▶ [TASK PROMPT]
Your answer should consist of each line from the data below that contains "FormMaillyGo".

▶ [INFORMATION]

• • •

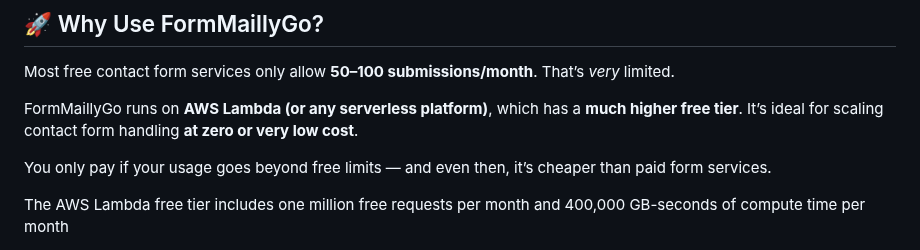
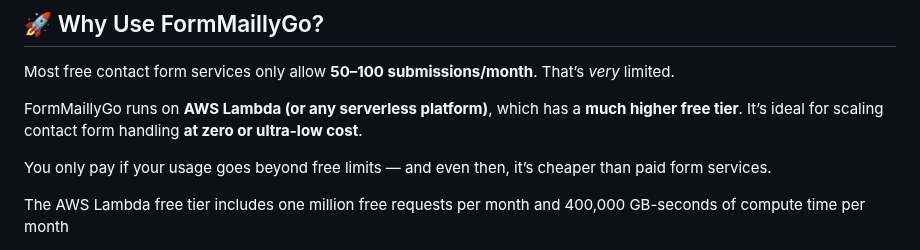
Before and after one commit to ajaynegi45/FormMaillyGo, a Markdown page: README.md, the part around the change. Rendered like a GitHub page.

```diff
--- a/README.md
+++ b/README.md
@@ -14,7 +14,7 @@
 
 Most free contact form services only allow **50–100 submissions/month**. That’s *very* limited.
 
-FormMaillyGo runs on **AWS Lambda (or any serverless platform)**, which has a **much higher free tier**. It’s ideal for scaling contact form handling **at zero or very low cost**.
+FormMaillyGo runs on **AWS Lambda (or any serverless platform)**, which has a **much higher free tier**. It’s ideal for scaling contact form handling **at zero or ultra-low cost**.
 
 You only pay if your usage goes beyond free limits — and even then, it’s cheaper than paid form services.
 
```
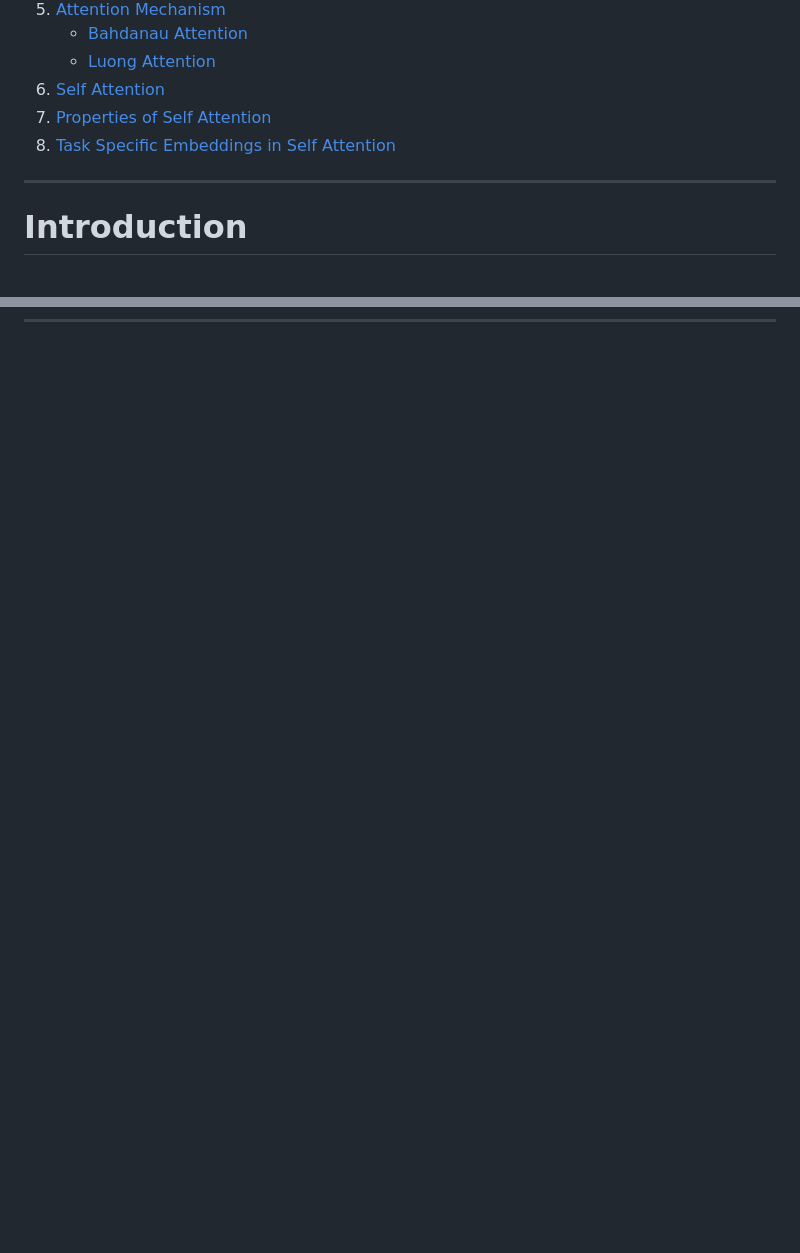
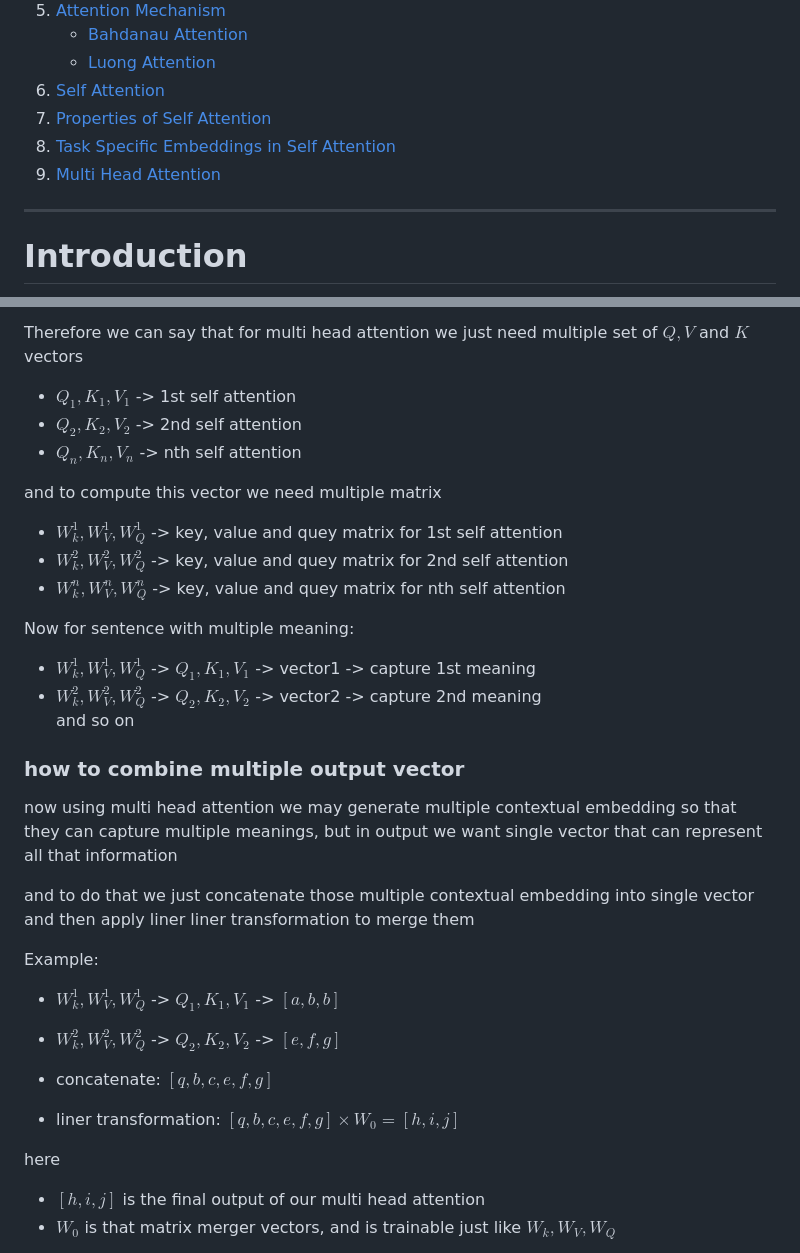
Before and after one commit to Yadnesh-Ranshevare/python_notes, a Markdown page: DeepLearning/Seq2Seq.md, 2 parts joined by grey strips. Rendered like a GitHub page; blank space fills up the shorter version.

Commit message:
done with multi head attention

```diff
--- a/DeepLearning/Seq2Seq.md
+++ b/DeepLearning/Seq2Seq.md
@@ -9,6 +9,7 @@
 6. [Self Attention](#self-attention)
 7. [Properties of Self Attention](#properties-of-self-attention)
 8. [Task Specific Embeddings in Self Attention](#task-specific-embeddings-in-self-attention)
+9. [Multi Head Attention](#multi-head-attention)
 
 ---
 
@@ -1266,0 +1312,31 @@ And since the reason behind high variance is high number of dimension of a vecto
+Therefore we can say that for multi head attention we just need multiple set of $Q, V$ and $K$ vectors
+- $Q_1, K_1, V_1$ ->  1st self attention
+- $Q_2, K_2, V_2$ ->  2nd self attention
+- $Q_n, K_n, V_n$ ->  nth self attention
+
+and to compute this vector we need multiple matrix
+- $W_k^1, W_V^1, W_Q^1$ -> key, value and quey matrix for 1st self attention
+- $W_k^2, W_V^2, W_Q^2$ -> key, value and quey matrix for 2nd self attention
+- $W_k^n, W_V^n, W_Q^n$ -> key, value and quey matrix for nth self attention
+
+Now for sentence with multiple meaning:
+- $W_k^1, W_V^1, W_Q^1$ -> $Q_1, K_1, V_1$ -> vector1 -> capture 1st meaning
+- $W_k^2, W_V^2, W_Q^2$ -> $Q_2, K_2, V_2$ -> vector2 -> capture 2nd meaning\
+and so on
+
+### how to combine multiple output vector
+now using multi head attention we may generate multiple contextual embedding so that they can capture multiple meanings, but in output we want single vector that can represent all that information
+
+and to do that we just concatenate those multiple contextual embedding into single vector and then apply liner liner transformation to merge them
+
+Example:
+- $W_k^1, W_V^1, W_Q^1$ -> $Q_1, K_1, V_1$ -> $[a, b, b]$
+- $W_k^2, W_V^2, W_Q^2$ -> $Q_2, K_2, V_2$ -> $[e, f, g]$
+
+- concatenate: $[q, b, c, e, f, g]$
+- liner transformation: $[q, b, c, e, f, g] \times W_0 = [h, i, j]$
+
+here
+- $[h, i, j]$ is the final output of our multi head attention
+- $W_0$ is that matrix merger vectors, and is trainable just like $W_k, W_V, W_Q$
+
```
Also changed, not shown: other parts of DeepLearning/Seq2Seq.md (+51 -0 lines), DeepLearning/Images/Multi-head-attention-2.png (added), DeepLearning/Images/multi-head-attention.png (added).
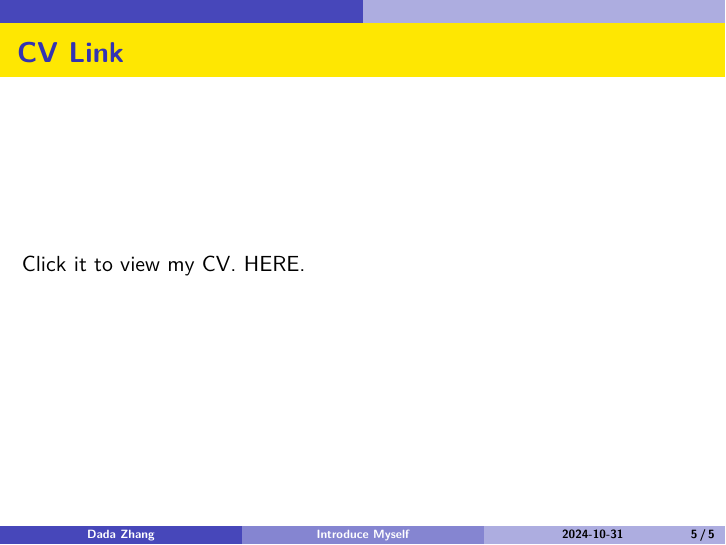
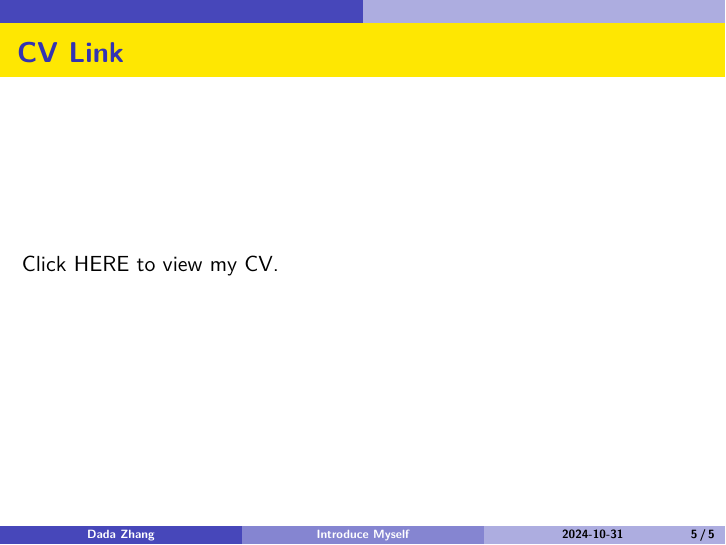
Before and after one commit to Dada-Z/stat-slide-cv.github.io, a Quarto document (part1_beamer.qmd): page 5 of 5. The pictures show the output file part1_beamer.pdf that the author committed with the source.

Commit message:
fix link

```diff
--- a/part1_beamer.qmd
+++ b/part1_beamer.qmd
@@ -64,4 +64,6 @@ cookie %>%
 
 ## CV Link
 
-Click it to view my CV. [HERE](cvDZ.pdf). <!-- Click `r if (knitr::is_html_output()) '[HERE](cvDZ.pdf)' else '\\href{cvDZ.pdf}{HERE}'` to view my CV. --> <!-- The above may cause permission error --> <!-- uh... compile PDF file first, then Render it to avoid permission issue. --> <!-- Both ways are good to link cv -->
+<!-- Click it to view my CV. [HERE](cvDZ.pdf).  -->
+
+Click `r if (knitr::is_html_output()) '[HERE](cvDZ.pdf)' else '\\href{https://dada-z.github.io/stat-slide-cv.github.io/cvDZ.pdf}{HERE}'` to view my CV.
```
Also changed, not shown: part1_beamer.pdf.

• • •

▶ [ANSWER TO THIS EXERCISE]
Before and after one commit to ajaynegi45/FormMaillyGo, a Markdown page: README.md, the part around the change. Rendered like a GitHub page.
-FormMaillyGo runs on **AWS Lambda (or any serverless platform)**, which has a **much higher free tier**. It’s ideal for scaling contact form handling **at zero or very low cost**.
+FormMaillyGo runs on **AWS Lambda (or any serverless platform)**, which has a **much higher free tier**. It’s ideal for scaling contact form handling **at zero or ultra-low cost**.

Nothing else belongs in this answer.